The need for proactive fire management in the WA rangelands was the main message reiterated at the second annual Rangelands Fire Forum last month.
The forum was coordinated by Rangelands NRM and held at the WA Department of Parks and Wildlife (Kensington) on 25 February 2015. Thirty-three representatives from a cross-section of the NRM community continued discussions to manage wildfires across the WA rangelands at a landscape scale and to share their knowledge and experience.
Rangelands NRM Operations Manager John Silver said to combat the threatening wildfire process we need more ‘good’ fire integrated at the landscape scale.
“The rangelands are a bushfire-prone landscape and there is a long and continuing association between fire, climate, vegetation and people,” he said.
“We need to increase the capacity of land managers if fuel loads are to be managed while enhancing both the continuity and structure of vegetation,” Mr Silver said.
The aim of the 2015 fire forum was to ‘test’ the draft Guiding Principles for fire management in the WA rangelands document which resulted from the 2014 forum.
Differing representative groups included pastoral, mining, Indigenous and conservation presented on both what was and what wasn’t working in relation to their respective bushfire regions.
The forum listened to four presentations, with no conflict or divergence in what people were saying.
“Surprisingly it was very evident the beliefs and values from all speakers and participants were in unison and very complimentary, collectively we were all on the same page, saying the same thing fire is the primary land management tool, we need more fire in the landscape,” Mr Silver said.
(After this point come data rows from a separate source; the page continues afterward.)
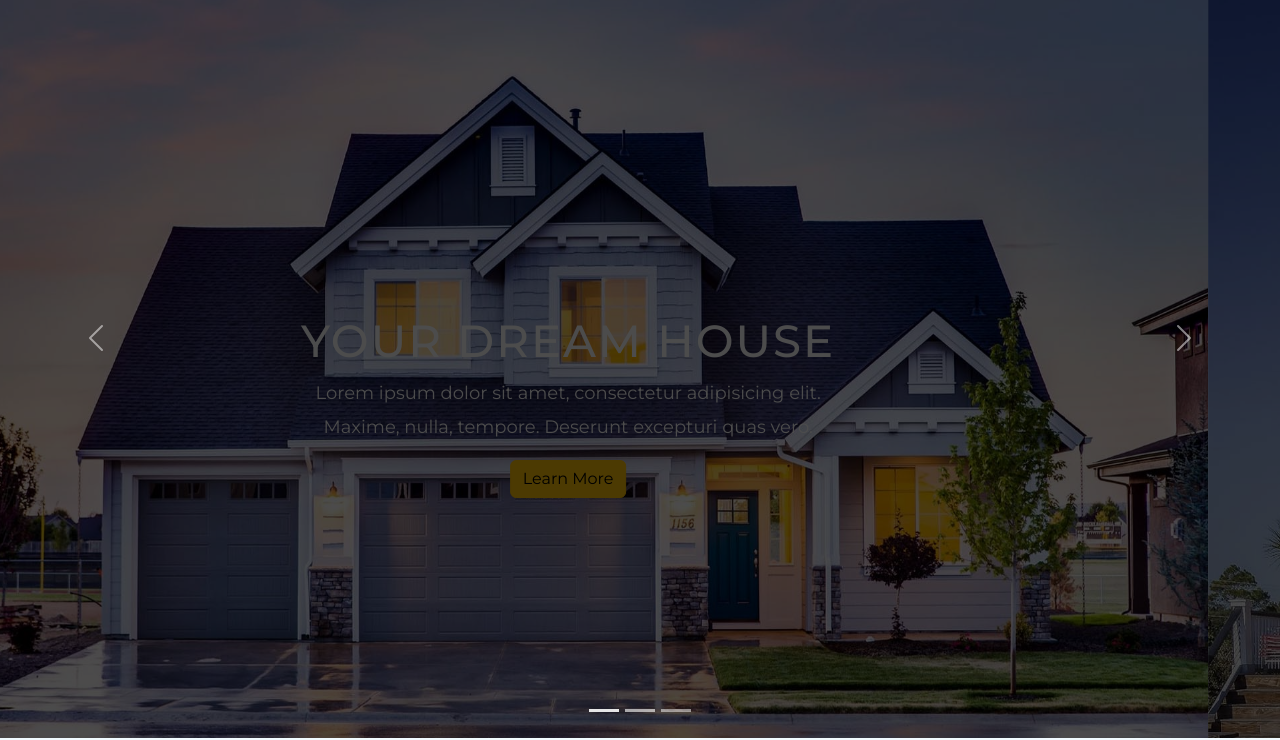
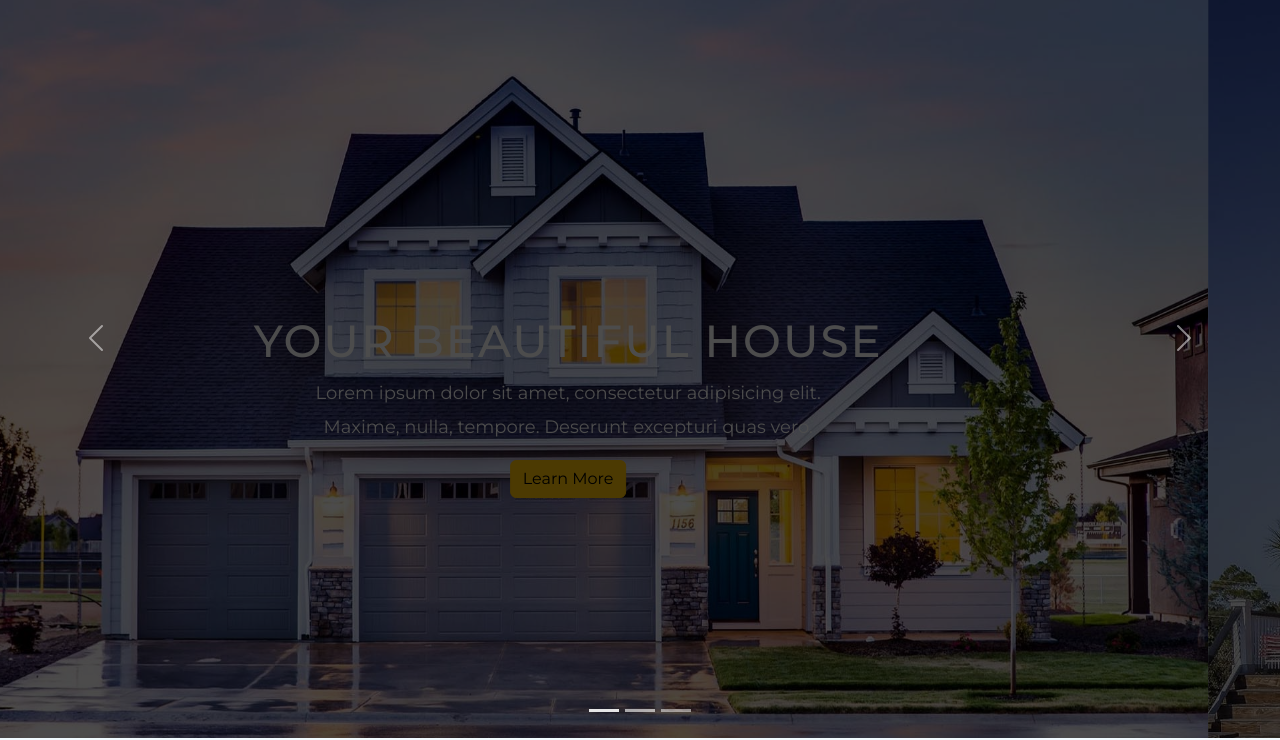
Before and after one commit to grissellican/ProyectoFinal, a plain HTML site: page index.html in a window 1280 px wide. Shown: the part 62-802 px from the top of the page. Drawn offline with nearby package versions, Linux system fonts and the light colour scheme.

Commit message:
version3

```diff
--- a/index.html
+++ b/index.html
@@ -57,7 +57,7 @@
         <div class="carousel-item active">
             <img src="img/home-1.jpg" class="d-block w-100" alt="...">
             <div class="carousel-caption">
-            <h5>Your Dream House</h5>
+            <h5>Your Beautiful House</h5>
                             <p>Lorem ipsum dolor sit amet, consectetur adipisicing elit. Maxime, nulla, tempore. Deserunt excepturi quas vero.</p>
                             <p><a href="#" class="btn btn-warning mt-3">Learn More</a></p>
             </div>
```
“Maybe next time we need invite passionate speakers from either end of the spectrum to shake things up a little more!”
Mr Silver said people undertake prescribed burning for many reasons and that it is a value judgement.
“We need more patchy mosaics in the landscape to break the country up and abate the threat of wildfire which threatens infrastructure, property and life, critical habitat, cultural assets and valuable stock feed,” he said.
Some need hot fires to manage ‘woody weeds’, while others manage fire breaks and utilise fire buffers to minimise risk.
The fire forum is predominately aimed at fire practitioners who wish to collaborate and learn from one another. As primary land managers, it is also apparent that more pastoralists and Traditional Owners should be part of the discussions.
A leadership group was formed following the first Fire Forum in February 2014 and is responsible for driving the outcomes from the fire forum. The group meet regularly and consists Neil Burrows (DPaW), Ralph Smith (DFES), Gareth Catt (KJ), Milan Zaklan (PGA) and John Silver (Rangelands NRM).
“We are passionate about advancing a shared vision and the driving principles behind fire management as the primary land management tool,” Mr Silver said.
If you would like more information or wish to be included on the mailing list please contact John Silver.
Special thanks to Stephen van Leeuwen and the Department of Parks and Wildlife for hosting the event.